“As much as we love [the Alley’s challenging plays] and use them to recruit new audiences and give younger actors and designers a chance to work professionally, we do take a loss and we just can’t afford to do that this year,” says theater publicist MJ Conboy. She added that the Alley hopes to rally, and come back with some contemporary programming for the 2010-2011 season.
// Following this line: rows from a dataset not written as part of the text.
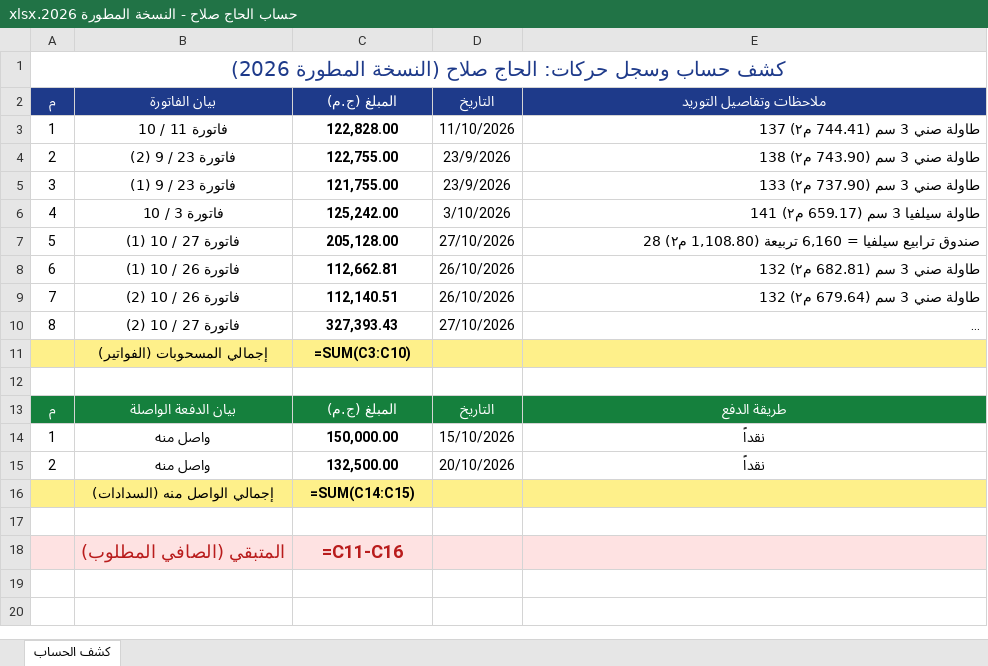
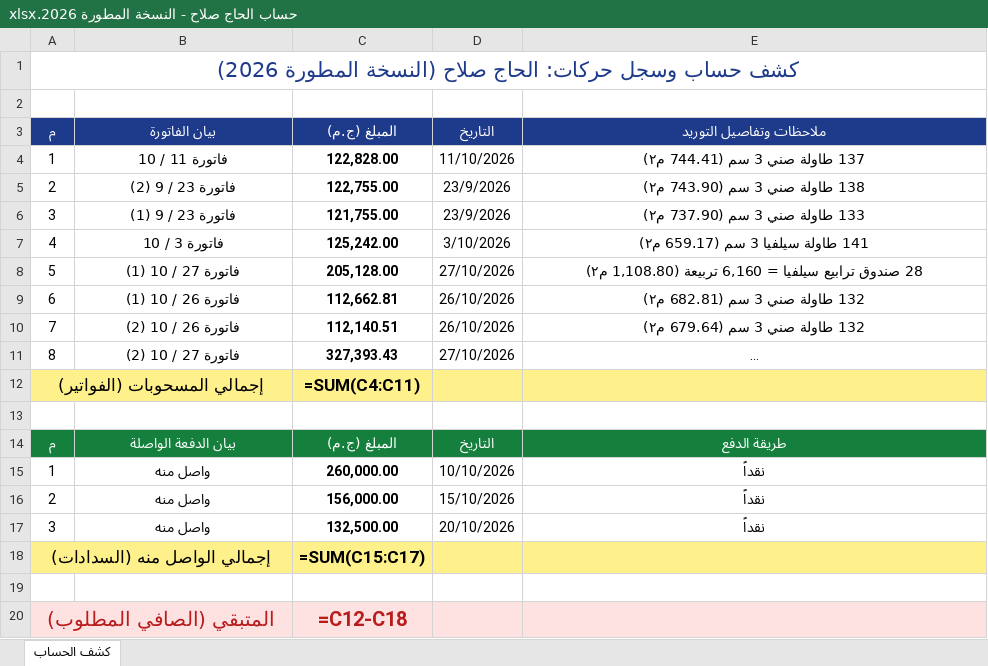
Before and after one commit to adom0985/marble-granite-erp, an Excel workbook: bundled_files/الحاج صلاح/حساب الحاج صلاح - النسخة المطورة 2026.xlsx, sheet كشف الحساب, drawn as a sheet; long unchanged cells end in …; values as stored, in another font and other column widths than the file's, no borders; formulas without a stored value are shown as written; removed rows and columns are numbered as before the commit, all else as after; the diff names each change by its address in the sheet, - before the commit and + after, or states it on an @@ line.

```diff
--- a/bundled_files/الحاج صلاح/حساب الحاج صلاح - النسخة المطورة 2026.xlsx (sheet كشف الحساب)
+++ b/bundled_files/الحاج صلاح/حساب الحاج صلاح - النسخة المطورة 2026.xlsx (sheet كشف الحساب)
@@ A1 text size: larger @@
+row 2: (empty)
-E4: طاولة صني 3 سم (744.41 م٢) 137
+E4: 137 طاولة صني 3 سم (744.41 م٢)
-E4:E11 alignment: right
+E4:E11 alignment: center
-E5: طاولة صني 3 سم (743.90 م٢) 138
+E5: 138 طاولة صني 3 سم (743.90 م٢)
-E6: طاولة صني 3 سم (737.90 م٢) 133
+E6: 133 طاولة صني 3 سم (737.90 م٢)
-E7: طاولة سيلفيا 3 سم (659.17 م٢) 141
+E7: 141 طاولة سيلفيا 3 سم (659.17 م٢)
-E8: صندوق ترابيع سيلفيا = 6,160 تربيعة (1,108.80 م٢) 28
+E8: 28 صندوق ترابيع سيلفيا = 6,160 تربيعة (1,108.80 م٢)
-E9: طاولة صني 3 سم (682.81 م٢) 132
+E9: 132 طاولة صني 3 سم (682.81 م٢)
-E10: طاولة صني 3 سم (679.64 م٢) 132
+E10: 132 طاولة صني 3 سم (679.64 م٢)
-row 11:  | إجمالي المسحوبات (الفواتير) | =SUM(C3:C10)
+row 12: إجمالي المسحوبات (الفواتير) |  | =SUM(C4:C11)
-C15: 150,000.00
+C15: 260,000.00
-D15: 15/10/2026
+D15: 10/10/2026
-C16: 132,500.00
+C16: 156,000.00
-D16: 20/10/2026
+D16: 15/10/2026
-row 16:  | إجمالي الواصل منه (السدادات) | =SUM(C14:C15)
+row 17: 3 | واصل منه | 132,500.00 | 20/10/2026 | نقداً
+row 18: إجمالي الواصل منه (السدادات) |  | =SUM(C15:C17)
-row 18:  | المتبقي (الصافي المطلوب) | =C11-C16
+row 20: المتبقي (الصافي المطلوب) |  | =C12-C18
```
Also changed, not shown: bundled_files/صديق جعفر/حساب صديق جعفر - النسخة المطورة 2026.xlsx, 10 other files.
The economy may determine that decision.

Meanwhile in the Alley, we can look forward to revivals of the children’s hit “The Library Dragon” and the holiday chestnut, “A Tuna Christmas.” The theater’s next mainstage show is the 20-year-old London thriller “The Woman in Black,” to be followed by a new adaptation of Edith Wharton’s “Ethan Frome” and “His Eye Is on the Sparrow,” a musical biography of Ethel Waters.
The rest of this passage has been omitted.